Press into the bar
When performing the Overhead Squat, you should be thinking about constantly lifting/pushing the weight, and never just ‘holding it’. You do not want your muscles to be relaxed and depressed during the movement—they should be flexed to form a solid base of support for the weight overhead. Try pressing into the bar and see if you feel any improvements.
Stabilize in the Hole
When you descend into the lowest part of the squat, it’s important not to rush out of it too soon as you risk losing your form. Instead take a moment to stabilize yourself and the bar. Make sure that you’re flatfooted, weight in your heels and your elbows and shoulders are turned out (armpits facing forwards). When everything is set and you feel comfortable, go ahead and drive out of the squat.
Send Your Butt Back, Then Down
We often compensate poor thoracic and ankle mobility by trying to send our butt straight down to the floor, looking more like a ballerina in a plie instead a CrossFitter with weight overhead.

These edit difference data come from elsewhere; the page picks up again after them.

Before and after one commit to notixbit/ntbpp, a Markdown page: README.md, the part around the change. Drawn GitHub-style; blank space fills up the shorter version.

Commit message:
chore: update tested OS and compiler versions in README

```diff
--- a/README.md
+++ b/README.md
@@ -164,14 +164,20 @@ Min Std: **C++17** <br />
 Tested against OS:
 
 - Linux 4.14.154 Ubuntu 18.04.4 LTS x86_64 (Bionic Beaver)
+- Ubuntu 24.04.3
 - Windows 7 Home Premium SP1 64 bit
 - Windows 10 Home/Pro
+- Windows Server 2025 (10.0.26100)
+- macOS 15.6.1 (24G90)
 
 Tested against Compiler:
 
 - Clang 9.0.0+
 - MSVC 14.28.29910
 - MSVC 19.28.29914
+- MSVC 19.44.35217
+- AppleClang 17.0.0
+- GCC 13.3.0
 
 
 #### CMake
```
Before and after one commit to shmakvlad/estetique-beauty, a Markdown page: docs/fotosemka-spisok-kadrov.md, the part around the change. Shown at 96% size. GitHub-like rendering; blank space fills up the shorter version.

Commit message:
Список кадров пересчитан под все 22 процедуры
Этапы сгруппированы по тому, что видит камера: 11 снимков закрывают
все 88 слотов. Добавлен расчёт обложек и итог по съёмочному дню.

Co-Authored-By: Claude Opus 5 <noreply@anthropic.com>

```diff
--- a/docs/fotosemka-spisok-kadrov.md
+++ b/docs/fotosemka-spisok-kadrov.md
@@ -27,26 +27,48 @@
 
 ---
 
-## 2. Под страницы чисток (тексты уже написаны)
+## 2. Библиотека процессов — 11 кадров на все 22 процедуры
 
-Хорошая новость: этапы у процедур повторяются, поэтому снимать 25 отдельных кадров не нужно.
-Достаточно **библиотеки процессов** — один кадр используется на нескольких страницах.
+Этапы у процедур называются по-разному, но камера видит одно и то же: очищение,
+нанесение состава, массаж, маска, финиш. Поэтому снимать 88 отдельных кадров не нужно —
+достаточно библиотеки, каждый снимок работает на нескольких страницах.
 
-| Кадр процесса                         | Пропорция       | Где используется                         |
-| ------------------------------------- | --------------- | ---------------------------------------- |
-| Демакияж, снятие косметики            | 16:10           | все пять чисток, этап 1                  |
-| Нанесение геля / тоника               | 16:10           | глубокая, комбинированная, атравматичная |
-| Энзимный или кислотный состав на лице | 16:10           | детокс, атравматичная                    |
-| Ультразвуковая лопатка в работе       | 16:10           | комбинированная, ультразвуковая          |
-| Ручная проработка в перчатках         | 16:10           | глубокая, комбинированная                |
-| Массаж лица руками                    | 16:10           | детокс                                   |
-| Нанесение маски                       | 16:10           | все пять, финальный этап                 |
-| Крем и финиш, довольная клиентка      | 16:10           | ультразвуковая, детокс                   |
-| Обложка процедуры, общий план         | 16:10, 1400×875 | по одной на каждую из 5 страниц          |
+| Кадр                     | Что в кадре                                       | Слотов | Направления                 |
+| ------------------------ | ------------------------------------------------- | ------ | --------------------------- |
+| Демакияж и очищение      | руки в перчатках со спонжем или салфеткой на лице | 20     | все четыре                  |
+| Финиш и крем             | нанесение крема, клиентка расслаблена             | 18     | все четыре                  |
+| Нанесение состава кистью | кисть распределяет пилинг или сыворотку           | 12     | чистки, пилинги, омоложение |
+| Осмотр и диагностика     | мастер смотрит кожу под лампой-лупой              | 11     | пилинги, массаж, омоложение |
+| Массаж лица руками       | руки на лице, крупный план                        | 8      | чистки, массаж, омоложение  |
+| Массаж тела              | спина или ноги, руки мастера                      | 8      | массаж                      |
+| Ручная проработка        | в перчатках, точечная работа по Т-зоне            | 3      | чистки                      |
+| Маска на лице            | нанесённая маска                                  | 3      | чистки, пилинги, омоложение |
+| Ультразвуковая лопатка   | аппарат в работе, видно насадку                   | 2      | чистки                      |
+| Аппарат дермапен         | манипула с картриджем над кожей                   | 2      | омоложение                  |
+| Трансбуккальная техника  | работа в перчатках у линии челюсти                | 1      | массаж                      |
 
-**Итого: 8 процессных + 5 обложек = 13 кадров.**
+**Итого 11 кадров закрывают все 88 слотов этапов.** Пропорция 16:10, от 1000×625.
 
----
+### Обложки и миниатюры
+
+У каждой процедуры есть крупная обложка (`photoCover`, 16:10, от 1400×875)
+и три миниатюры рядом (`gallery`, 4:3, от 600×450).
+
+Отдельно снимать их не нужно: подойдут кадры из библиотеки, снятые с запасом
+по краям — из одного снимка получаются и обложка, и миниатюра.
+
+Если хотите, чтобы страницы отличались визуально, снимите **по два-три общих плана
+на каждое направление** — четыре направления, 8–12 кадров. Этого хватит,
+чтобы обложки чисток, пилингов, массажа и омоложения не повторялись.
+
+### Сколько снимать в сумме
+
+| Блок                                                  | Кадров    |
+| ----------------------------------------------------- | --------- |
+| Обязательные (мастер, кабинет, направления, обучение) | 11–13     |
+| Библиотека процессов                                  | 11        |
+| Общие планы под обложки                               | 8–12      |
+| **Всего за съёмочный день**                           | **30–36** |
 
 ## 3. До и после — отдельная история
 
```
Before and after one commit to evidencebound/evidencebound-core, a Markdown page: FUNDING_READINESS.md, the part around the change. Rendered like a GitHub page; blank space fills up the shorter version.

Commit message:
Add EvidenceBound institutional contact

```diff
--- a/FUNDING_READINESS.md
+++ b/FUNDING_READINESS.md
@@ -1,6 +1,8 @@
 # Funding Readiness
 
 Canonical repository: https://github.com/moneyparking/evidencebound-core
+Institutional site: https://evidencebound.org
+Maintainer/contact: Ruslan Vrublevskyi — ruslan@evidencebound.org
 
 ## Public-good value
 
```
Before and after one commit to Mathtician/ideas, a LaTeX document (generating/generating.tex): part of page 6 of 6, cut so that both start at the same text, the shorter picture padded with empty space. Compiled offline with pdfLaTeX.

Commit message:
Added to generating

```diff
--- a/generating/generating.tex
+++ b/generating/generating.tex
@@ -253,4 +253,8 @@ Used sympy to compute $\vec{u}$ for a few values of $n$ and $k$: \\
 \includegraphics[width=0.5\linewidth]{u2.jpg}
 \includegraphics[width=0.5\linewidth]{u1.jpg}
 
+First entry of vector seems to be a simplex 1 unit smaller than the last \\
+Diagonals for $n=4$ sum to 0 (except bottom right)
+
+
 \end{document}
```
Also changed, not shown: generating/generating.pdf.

Try sending your butt back (as though you’re trying to find a chair) and then descend down into the squat.